Return each of the entries below precisely, with no pictures in the result.

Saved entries
-=-=-

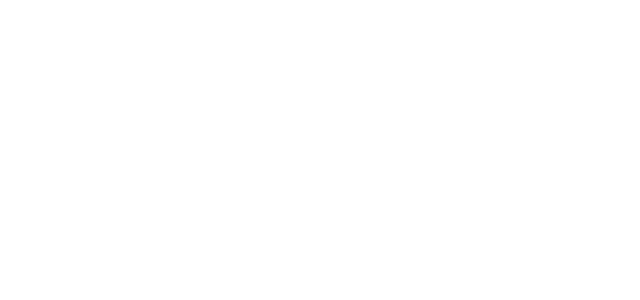
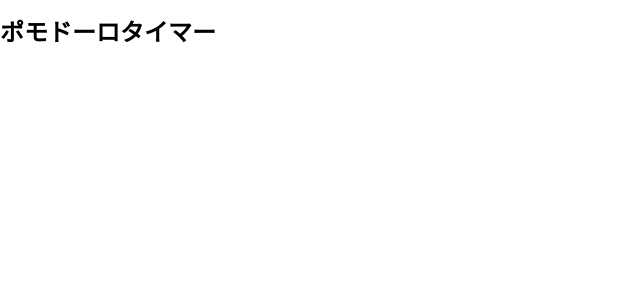
Before and after one commit to toshi-toma/pomodoro, a React (Create React App) app: page / in a window 1280 px wide. Shown: the top 300 px of the page, without its empty margins (0-640 px from the left). Built offline with nearby package versions, Linux system fonts and the light colour scheme.

Commit message:
Impl stationery for the Sidebar Component

```diff
--- /dev/null
+++ b/src/components/Sidebar.js
@@ -0,0 +1,7 @@
+import React from 'react'
+
+const title = 'ポモドーロタイマー'
+
+const Sidebar = () => <h2>{title}</h2>
+
+export default Sidebar
--- a/src/containers/App.js
+++ b/src/containers/App.js
@@ -1,8 +1,11 @@
 import React from 'react'
+import Sidebar from '../components/Sidebar'
 
 const App = () => (
   <div className="containers">
-    <div className="sidebar-container" />
+    <div className="sidebar-container">
+      <Sidebar />
+    </div>
     <div className="timer-container" />
     <div className="menu-container" />
   </div>
```
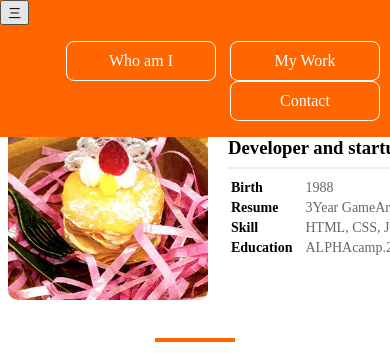
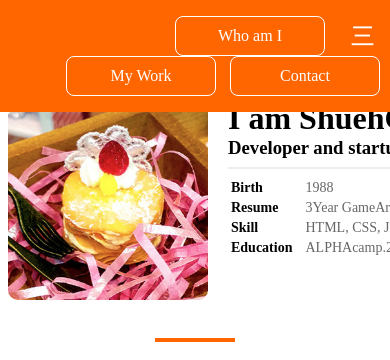
Before and after one commit to angelmility0/MyWeb, a plain HTML site: page index.html in a window 390 px wide. Shown: the top 360 px of the page. Drawn offline with Linux system fonts and the light colour scheme.

Commit message:
Update style.css
幫三 按鈕加樣式

```diff
--- a/style.css
+++ b/style.css
@@ -198,7 +198,16 @@ form.contact-form {
 /* ==手機版的 css 都寫在這裡== */
 
 .container {
-	width: auto;
+    width: auto;
+}
+.menu-button {
+    float: right;
+    font-size: 25px;
+    line-height: 40px;
+    color: white;
+    background: transparent;
+    padding: 0 15px;
+    border: 0;
 }
 
 }
```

-=-=-

| Exercise solution |
Before and after one commit to toshi-toma/pomodoro, a React (Create React App) app: page / in a window 1280 px wide. Shown: the top 300 px of the page, without its empty margins (0-640 px from the left). Built offline with nearby package versions, Linux system fonts and the light colour scheme.

Commit message:
Impl stationery for the Sidebar Component

```diff
--- /dev/null
+++ b/src/components/Sidebar.js
@@ -0,0 +1,7 @@
+import React from 'react'
+
+const title = 'ポモドーロタイマー'
+
+const Sidebar = () => <h2>{title}</h2>
+
+export default Sidebar
--- a/src/containers/App.js
+++ b/src/containers/App.js
@@ -1,8 +1,11 @@
 import React from 'react'
+import Sidebar from '../components/Sidebar'
 
 const App = () => (
   <div className="containers">
-    <div className="sidebar-container" />
+    <div className="sidebar-container">
+      <Sidebar />
+    </div>
     <div className="timer-container" />
     <div className="menu-container" />
   </div>
```
Before and after one commit to angelmility0/MyWeb, a plain HTML site: page index.html in a window 390 px wide. Shown: the top 360 px of the page. Drawn offline with Linux system fonts and the light colour scheme.

Commit message:
Update style.css
幫三 按鈕加樣式

```diff
--- a/style.css
+++ b/style.css
@@ -198,7 +198,16 @@ form.contact-form {
 /* ==手機版的 css 都寫在這裡== */
 
 .container {
-	width: auto;
+    width: auto;
+}
+.menu-button {
+    float: right;
+    font-size: 25px;
+    line-height: 40px;
+    color: white;
+    background: transparent;
+    padding: 0 15px;
+    border: 0;
 }
 
 }
```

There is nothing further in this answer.